[Image comparison data]
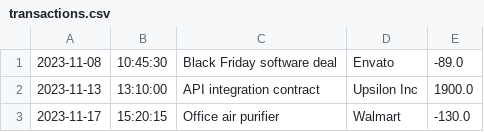
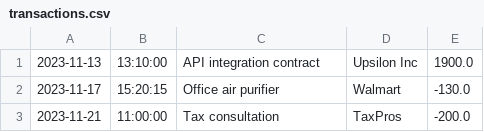
Before and after one commit to premannamal/accounting-ledger, a CSV file: transactions.csv, drawn as a sheet; only a part is shown; the shorter side is filled out with more unchanged rows; the diff names each change by its address in the sheet, - before the commit and + after, or states it on an @@ line.

```diff
--- a/transactions.csv
+++ b/transactions.csv
-row 1: 2023-11-08 | 10:45:30 | Black Friday software deal | Envato | -89.0
```
Also changed, not shown: 1 other file.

__Brief__
Go through the records. Copy each line where "transactions" appears.

__Worked solution__
Before and after one commit to premannamal/accounting-ledger, a CSV file: transactions.csv, drawn as a sheet; only a part is shown; the shorter side is filled out with more unchanged rows; the diff names each change by its address in the sheet, - before the commit and + after, or states it on an @@ line.
--- a/transactions.csv
+++ b/transactions.csv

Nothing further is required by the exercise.